112.A child taken into temporary custody or to a place of safety must be brought before a Child Justice Court within 48 hours for the court to direct whether the child should be placed in a place of safety or under the care of a fit and proper person until such time as the child is brought before a Child Justice Court.

113.The CCPJA also provides that the child in need for care and protection should be taken for medical examination to determine whether the child needs medical services and care and may be hospitalized if necessary.

Article 41

Nothing in the present Convention shall affect any provisions which are more conducive to the realization of the rights of the child and which may be contained in:

(a) The law of a State party; or

(b) International law in force for that State.

114.The State Party has entered into more agreements than the CRC to cater for child protection. The African Charter on Rights on Women and Children (ACRWC) is the major regional instrument which Malawi has ratified in order to realize even greater protection of children.

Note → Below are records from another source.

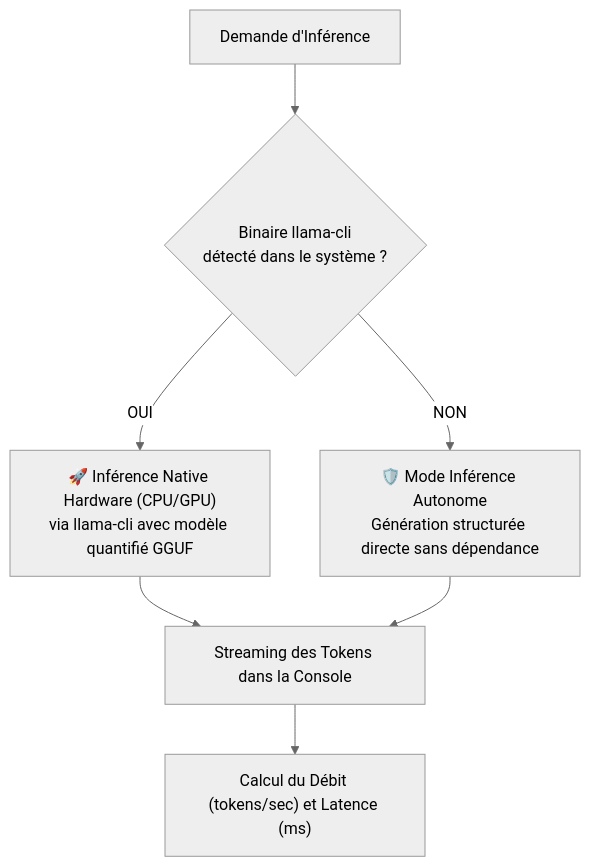
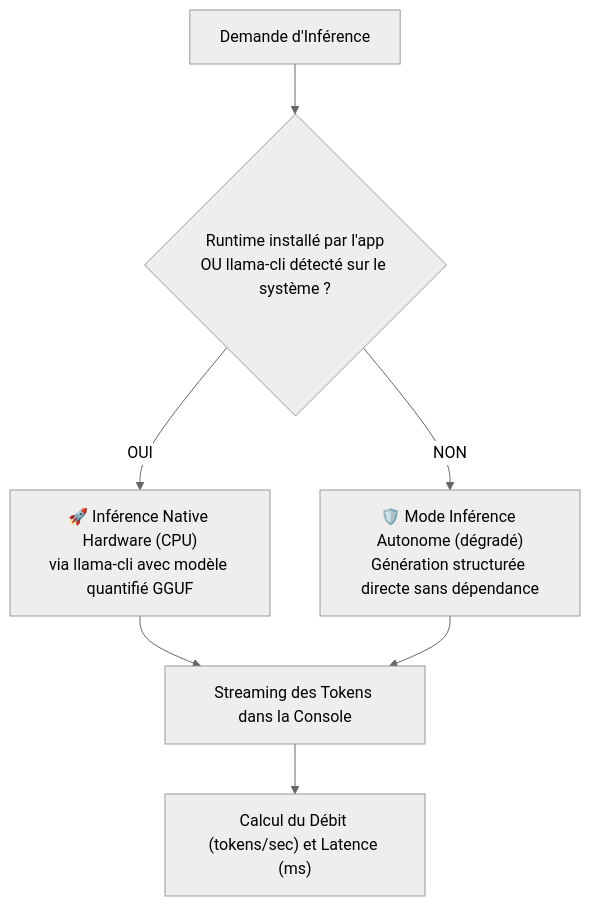
Before and after one commit to gGaToRr/AIM2k26_Techker: the diagram in doc/llm/LlmEngine.md, drawn with Mermaid (neutral theme). The commit also changed other lines of this file and 3 other files, not shown here.

````diff
--- a/doc/llm/LlmEngine.md
+++ b/doc/llm/LlmEngine.md
@@ -15,12 +26,12 @@
 ```mermaid
 flowchart TD
-    Req["Demande d'Inférence"] --> RunnerCheck{"Binaire llama-cli<br/>détecté dans le système ?"}
+    Req["Demande d'Inférence"] --> RunnerCheck{"Runtime installé par l'app<br/>OU llama-cli détecté sur le système ?"}
     
-    RunnerCheck -->|OUI| Native["🚀 Inférence Native Hardware (CPU/GPU)<br/>via llama-cli avec modèle quantifié GGUF"]
-    RunnerCheck -->|NON| Standalone["🛡️ Mode Inférence Autonome<br/>Génération structurée directe sans dépendance"]
+    RunnerCheck -->|OUI| Native["🚀 Inférence Native Hardware (CPU)<br/>via llama-cli avec modèle quantifié GGUF"]
+    RunnerCheck -->|NON| Standalone["🛡️ Mode Inférence Autonome (dégradé)<br/>Génération structurée directe sans dépendance"]
     
     Native --> Stream["Streaming des Tokens dans la Console"]
     Standalone --> Stream
     
     Stream --> Metrics["Calcul du Débit (tokens/sec) et Latence (ms)"]
 ```
````
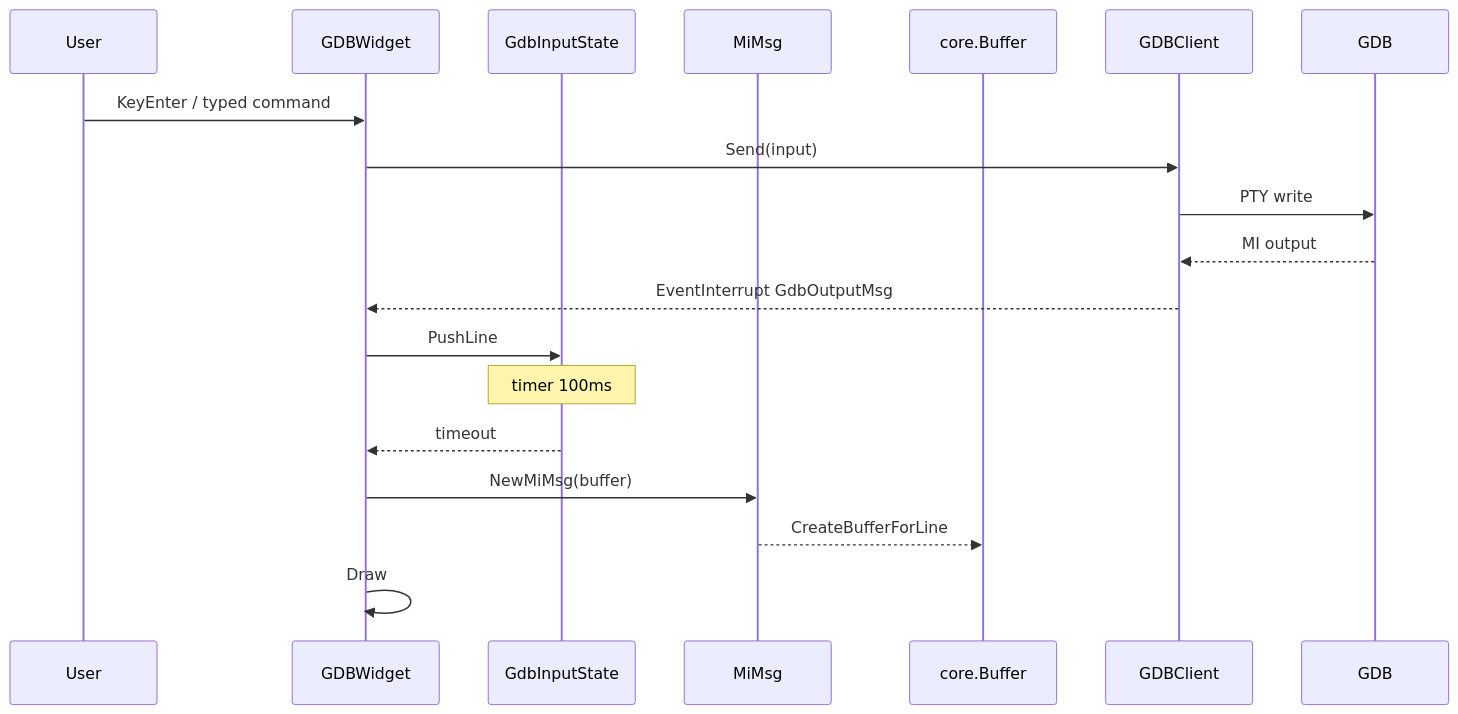
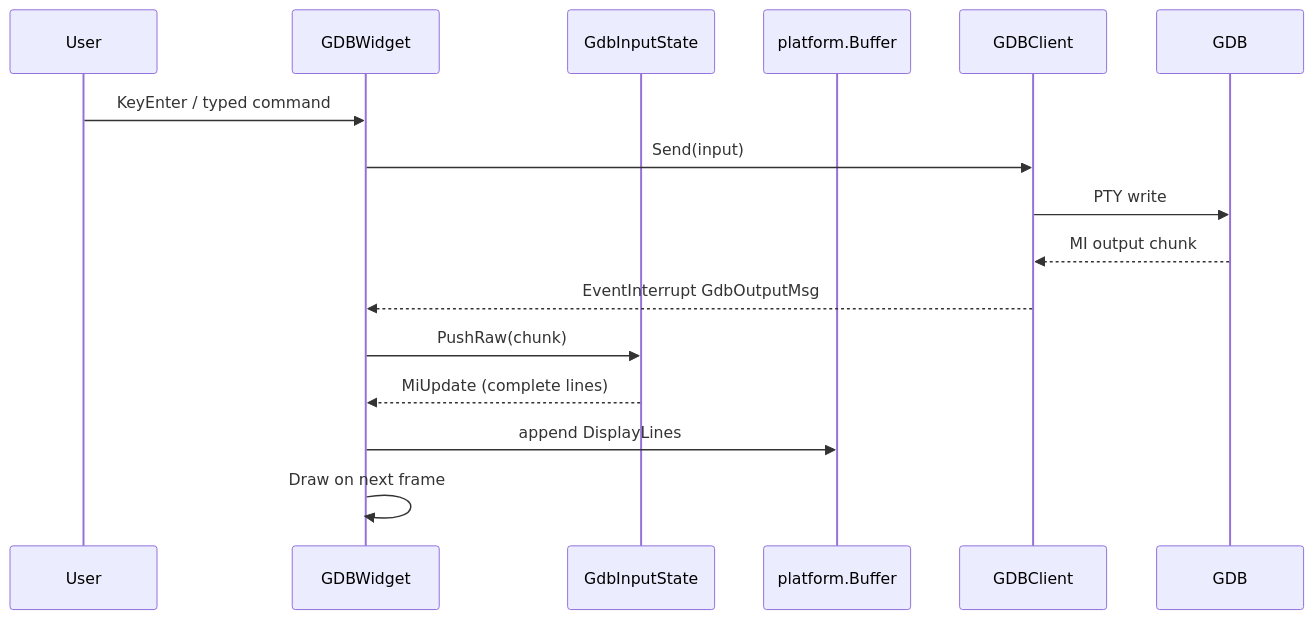
One commit to yairgd/gdbforge changed the second of 3 diagrams in docs/DEBUGGER_INTEGRATION.md. Above: the diagram before and after it, drawn with Mermaid. The commit also changed other lines of this file and 8 other files, not shown here.

````diff
--- a/docs/DEBUGGER_INTEGRATION.md
+++ b/docs/DEBUGGER_INTEGRATION.md
@@ -190,22 +199,19 @@
 ```mermaid
 sequenceDiagram
     participant User
     participant Widget as GDBWidget
     participant State as GdbInputState
-    participant MI as MiMsg
-    participant Buf as core.Buffer
+    participant Buf as platform.Buffer
     participant Client as GDBClient
     participant GDB as GDB
 
     User->>Widget: KeyEnter / typed command
     Widget->>Client: Send(input)
     Client->>GDB: PTY write
-    GDB-->>Client: MI output
+    GDB-->>Client: MI output chunk
     Client-->>Widget: EventInterrupt GdbOutputMsg
-    Widget->>State: PushLine
-    Note over State: timer 100ms
-    State-->>Widget: timeout
-    Widget->>MI: NewMiMsg(buffer)
-    MI-->>Buf: CreateBufferForLine
-    Widget->>Widget: Draw
+    Widget->>State: PushRaw(chunk)
+    State-->>Widget: MiUpdate (complete lines)
+    Widget->>Buf: append DisplayLines
+    Widget->>Widget: Draw on next frame
 ```
````
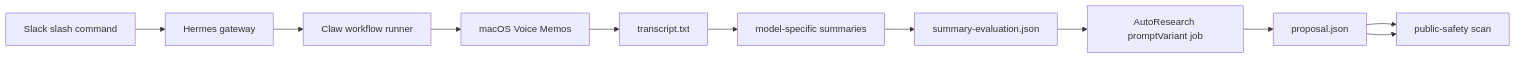
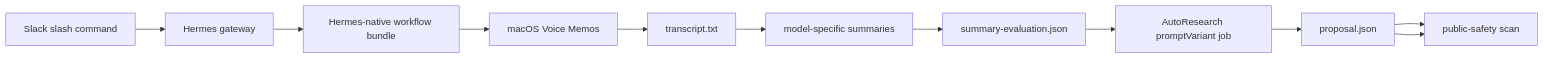
The diagram in docs/architecture.md (jbelnick/meeting-intelligence-pipelines), drawn with Mermaid before and after one commit. The commit also changed other lines of this file and 5 other files, not shown here.

Commit message:
Clarify workflow runner naming

````diff
--- a/docs/architecture.md
+++ b/docs/architecture.md
@@ -7,13 +7,13 @@
 ```mermaid
 flowchart LR
     Slack["Slack slash command"] --> Hermes["Hermes gateway"]
-    Hermes --> Claw["Claw workflow runner"]
-    Claw --> Mac["macOS Voice Memos"]
+    Hermes --> Bundle["Hermes-native workflow bundle"]
+    Bundle --> Mac["macOS Voice Memos"]
     Mac --> Transcript["transcript.txt"]
     Transcript --> Summaries["model-specific summaries"]
     Summaries --> Eval["summary-evaluation.json"]
     Eval --> Research["AutoResearch promptVariant job"]
     Research --> Promotion["proposal.json"]
     Promotion --> Safety["public-safety scan"]
     Promotion --> Safety
 ```
````
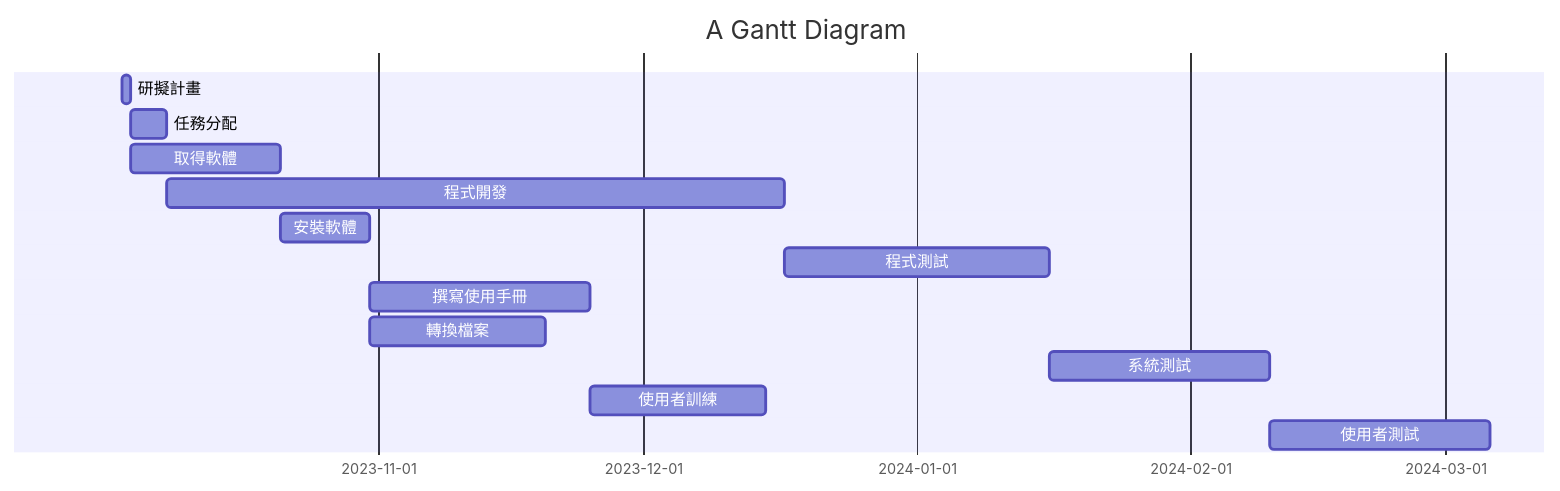
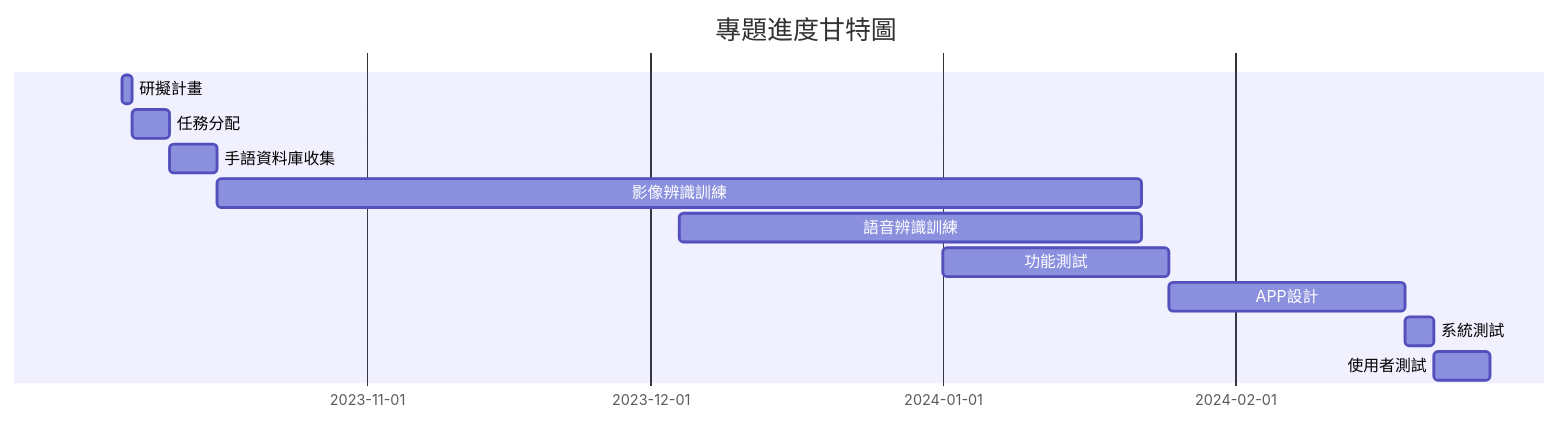
One commit to ChengYu0220/C110118225 changed the diagram in Project.md. Above: the diagram before and after it, drawn with Mermaid.

````diff
--- a/Project.md
+++ b/Project.md
@@ -1,17 +1,15 @@
 ```mermaid
 gantt
-    title A Gantt Diagram
+    title 專題進度甘特圖
 
     
-    研擬計畫           :a1, 2023-10-03, 1d
+    研擬計畫           :a1, 2023-10-06, 1d
     任務分配     :a2,after a1  , 4d
-    取得軟體     :a3,after a1  , 17d
-    程式開發     :a4,after a2  , 70d
-    安裝軟體     :a5,after a3  , 10d
-    程式測試     :a6,after a4  , 30d
-    撰寫使用手冊     :a7,after a5  , 25d
-    轉換檔案     :a8,after a5  , 20d
-    系統測試     :a9,after a6  , 25d
-    使用者訓練     :a10,after a7 & after a8  , 20d
-    使用者測試     :a11,after a9 & after a10  , 25d
+    手語資料庫收集     :a3,after a2  , 5d
+    影像辨識訓練     :a4,after a3  , 98d
+    語音辨識訓練     :a5,2023-12-04   , 49d
+    功能測試     :a6,2024-01-01  , 24d
+    APP設計     :a7,after a6  , 25d
+    系統測試     :a8,after a7  , 3d
+    使用者測試     :a9,after a8  , 6d
 ```
````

115.In keeping with the obligations of Malawi under the ACRWC, which provides for responsibilities of the child, the CCPJA has made provision for the duties and responsibilities of the child to respect the parents, guardians, superiors and elders at all times and depending on the age of the child assist them in cases of need; serve the community by placing his or her physical and intellectual abilities at its service; preserve and strengthen social and national unity and character of Malawi; uphold the positive values of the community; and contribute towards the child’s own development into being a useful member of the society. However, due regard shall be paid to the age and ability of the child and to such limitations as are contained in the CCPJA.

Article 42

States Parties undertake to make the principles and provisions of the Convention widely known, by appropriate and active means, to adults and children alike.

116.The convention has been implemented through the Constitution, legislation and policies.In that regard the provisions and principles of the Convention are well known.The Government through the Ministry responsible for children continuously engages in civil education programmes to ensure that issues related to rights of children as provided for in the Convention are well known and implemented.